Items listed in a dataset
= = = = = = =
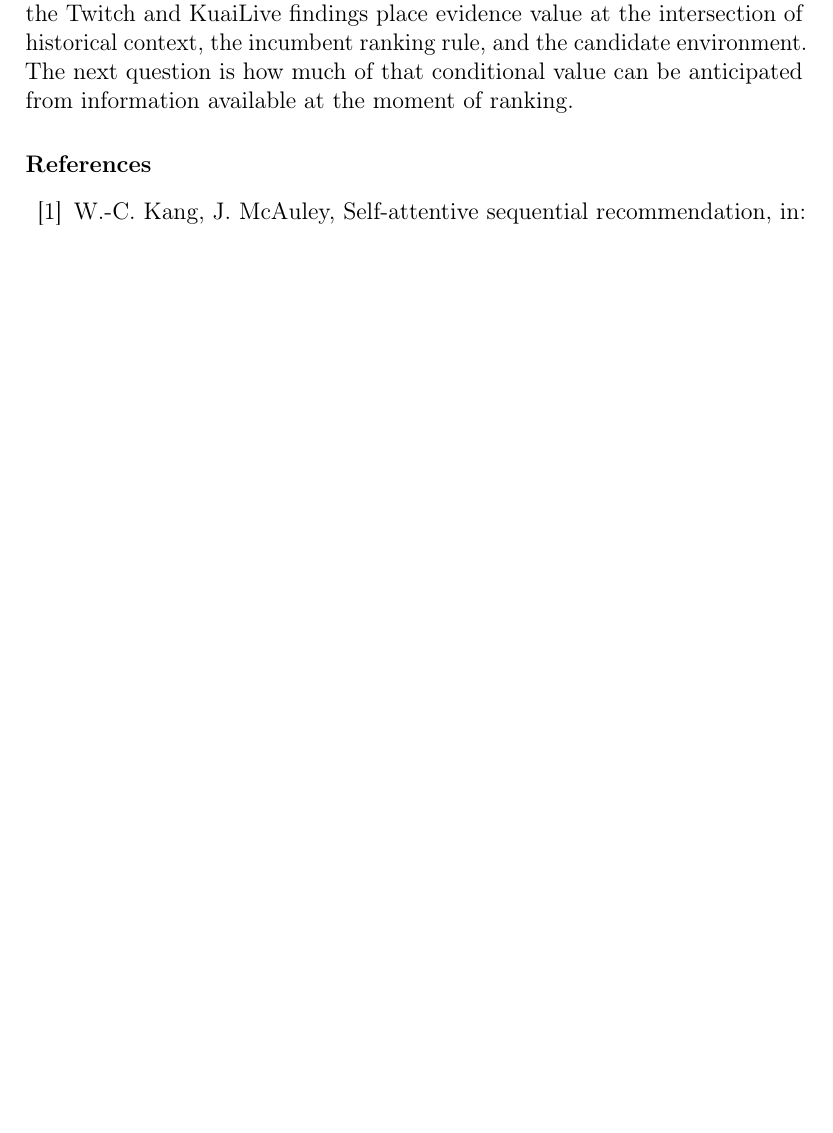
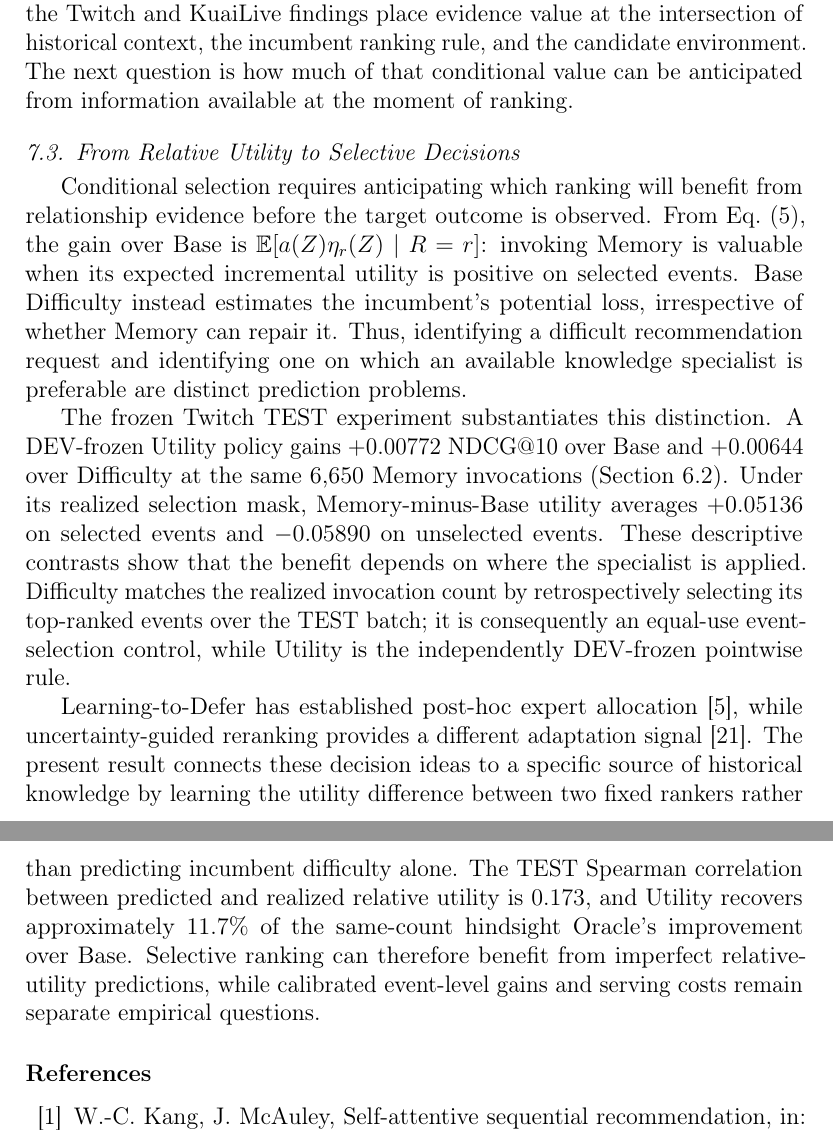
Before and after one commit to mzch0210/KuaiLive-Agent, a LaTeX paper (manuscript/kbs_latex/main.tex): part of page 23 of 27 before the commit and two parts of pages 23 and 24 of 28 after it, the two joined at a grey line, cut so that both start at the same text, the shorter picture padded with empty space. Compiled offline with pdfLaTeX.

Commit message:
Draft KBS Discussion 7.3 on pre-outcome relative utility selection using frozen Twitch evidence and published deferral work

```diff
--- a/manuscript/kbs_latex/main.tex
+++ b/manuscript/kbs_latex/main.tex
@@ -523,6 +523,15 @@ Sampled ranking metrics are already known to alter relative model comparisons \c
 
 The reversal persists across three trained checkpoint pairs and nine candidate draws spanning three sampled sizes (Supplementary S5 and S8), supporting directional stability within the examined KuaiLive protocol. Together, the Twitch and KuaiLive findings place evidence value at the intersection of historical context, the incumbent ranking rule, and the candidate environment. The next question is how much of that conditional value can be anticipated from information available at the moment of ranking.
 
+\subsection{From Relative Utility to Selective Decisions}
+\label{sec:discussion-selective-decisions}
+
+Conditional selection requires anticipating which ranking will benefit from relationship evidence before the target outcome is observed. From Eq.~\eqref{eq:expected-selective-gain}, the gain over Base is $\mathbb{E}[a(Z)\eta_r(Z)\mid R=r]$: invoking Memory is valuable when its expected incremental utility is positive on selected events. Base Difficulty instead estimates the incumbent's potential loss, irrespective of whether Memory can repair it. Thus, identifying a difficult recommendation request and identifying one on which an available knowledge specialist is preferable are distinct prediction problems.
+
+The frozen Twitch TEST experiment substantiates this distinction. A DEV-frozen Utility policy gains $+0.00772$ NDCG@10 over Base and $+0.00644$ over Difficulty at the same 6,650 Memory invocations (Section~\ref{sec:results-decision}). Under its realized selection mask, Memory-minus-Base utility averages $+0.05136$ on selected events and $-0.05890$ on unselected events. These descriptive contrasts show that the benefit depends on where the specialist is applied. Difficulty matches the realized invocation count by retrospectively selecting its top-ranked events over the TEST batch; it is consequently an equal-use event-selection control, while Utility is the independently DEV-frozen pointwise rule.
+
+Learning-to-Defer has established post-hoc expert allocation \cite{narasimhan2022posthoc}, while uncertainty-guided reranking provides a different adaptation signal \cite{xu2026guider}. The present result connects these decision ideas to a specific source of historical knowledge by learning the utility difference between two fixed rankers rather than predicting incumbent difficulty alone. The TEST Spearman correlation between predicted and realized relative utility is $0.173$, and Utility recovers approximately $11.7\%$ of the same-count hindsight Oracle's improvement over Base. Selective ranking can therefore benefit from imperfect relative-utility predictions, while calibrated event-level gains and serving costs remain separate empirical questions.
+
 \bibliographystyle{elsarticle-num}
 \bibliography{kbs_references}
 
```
= = = = = = =
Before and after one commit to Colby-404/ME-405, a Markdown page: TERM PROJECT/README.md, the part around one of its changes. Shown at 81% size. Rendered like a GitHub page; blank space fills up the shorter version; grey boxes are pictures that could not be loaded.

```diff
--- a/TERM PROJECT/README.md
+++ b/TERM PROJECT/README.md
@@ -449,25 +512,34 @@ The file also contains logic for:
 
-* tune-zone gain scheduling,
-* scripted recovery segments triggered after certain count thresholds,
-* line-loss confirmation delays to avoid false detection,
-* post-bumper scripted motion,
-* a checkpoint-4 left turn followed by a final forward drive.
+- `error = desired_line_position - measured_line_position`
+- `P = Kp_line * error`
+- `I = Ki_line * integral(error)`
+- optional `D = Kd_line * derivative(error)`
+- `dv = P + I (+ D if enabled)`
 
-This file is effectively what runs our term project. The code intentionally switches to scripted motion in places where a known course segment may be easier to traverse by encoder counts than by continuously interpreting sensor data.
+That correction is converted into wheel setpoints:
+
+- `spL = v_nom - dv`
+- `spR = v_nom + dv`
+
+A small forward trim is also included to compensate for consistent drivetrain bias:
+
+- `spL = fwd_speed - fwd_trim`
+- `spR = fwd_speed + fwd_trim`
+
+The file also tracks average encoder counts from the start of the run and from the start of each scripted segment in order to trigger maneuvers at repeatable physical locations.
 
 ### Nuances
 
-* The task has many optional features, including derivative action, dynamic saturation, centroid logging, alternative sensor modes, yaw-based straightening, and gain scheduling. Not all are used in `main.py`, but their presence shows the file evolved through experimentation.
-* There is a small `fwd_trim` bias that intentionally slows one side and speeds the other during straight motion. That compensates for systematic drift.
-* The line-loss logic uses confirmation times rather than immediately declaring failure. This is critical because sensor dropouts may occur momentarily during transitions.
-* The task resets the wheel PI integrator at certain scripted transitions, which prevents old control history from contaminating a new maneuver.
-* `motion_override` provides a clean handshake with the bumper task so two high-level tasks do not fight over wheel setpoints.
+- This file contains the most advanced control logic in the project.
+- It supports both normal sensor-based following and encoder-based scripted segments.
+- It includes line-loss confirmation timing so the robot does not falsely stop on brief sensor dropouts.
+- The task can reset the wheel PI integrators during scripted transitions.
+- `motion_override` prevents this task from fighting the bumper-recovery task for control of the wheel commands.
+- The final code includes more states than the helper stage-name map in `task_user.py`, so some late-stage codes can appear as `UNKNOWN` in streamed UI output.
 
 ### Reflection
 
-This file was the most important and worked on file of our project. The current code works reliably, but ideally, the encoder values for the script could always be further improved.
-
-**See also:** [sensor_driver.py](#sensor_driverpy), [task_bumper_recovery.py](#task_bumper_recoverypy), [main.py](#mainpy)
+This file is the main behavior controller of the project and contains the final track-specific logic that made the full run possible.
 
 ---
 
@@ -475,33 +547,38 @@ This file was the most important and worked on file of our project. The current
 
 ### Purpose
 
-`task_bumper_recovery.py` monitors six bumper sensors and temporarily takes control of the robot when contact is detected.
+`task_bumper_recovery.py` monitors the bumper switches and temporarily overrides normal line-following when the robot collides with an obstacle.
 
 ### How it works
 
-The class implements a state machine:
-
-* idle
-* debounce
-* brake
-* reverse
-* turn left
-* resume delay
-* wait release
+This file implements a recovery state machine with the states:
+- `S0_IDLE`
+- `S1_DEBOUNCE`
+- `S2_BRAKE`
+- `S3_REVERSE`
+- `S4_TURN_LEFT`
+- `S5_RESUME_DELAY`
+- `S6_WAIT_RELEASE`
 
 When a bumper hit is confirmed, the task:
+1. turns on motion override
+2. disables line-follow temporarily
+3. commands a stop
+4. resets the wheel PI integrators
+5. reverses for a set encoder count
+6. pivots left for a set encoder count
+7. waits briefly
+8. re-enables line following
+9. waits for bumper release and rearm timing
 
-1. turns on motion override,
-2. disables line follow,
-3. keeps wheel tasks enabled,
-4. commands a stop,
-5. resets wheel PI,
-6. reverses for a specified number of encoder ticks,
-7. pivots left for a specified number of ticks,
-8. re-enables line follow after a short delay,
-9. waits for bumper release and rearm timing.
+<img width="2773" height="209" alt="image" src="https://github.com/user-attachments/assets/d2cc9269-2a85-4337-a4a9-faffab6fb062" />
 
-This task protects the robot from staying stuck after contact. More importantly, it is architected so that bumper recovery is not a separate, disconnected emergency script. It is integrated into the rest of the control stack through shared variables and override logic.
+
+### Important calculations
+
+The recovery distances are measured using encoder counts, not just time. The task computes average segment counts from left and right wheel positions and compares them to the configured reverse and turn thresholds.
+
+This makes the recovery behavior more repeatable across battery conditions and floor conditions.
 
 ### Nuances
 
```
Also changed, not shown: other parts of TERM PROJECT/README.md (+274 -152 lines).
= = = = = = =
Task. Copy all lines above containing the string "intentionally".

Your solution.
-This file is effectively what runs our term project. The code intentionally switches to scripted motion in places where a known course segment may be easier to traverse by encoder counts than by continuously interpreting sensor data.
-* There is a small `fwd_trim` bias that intentionally slows one side and speeds the other during straight motion. That compensates for systematic drift.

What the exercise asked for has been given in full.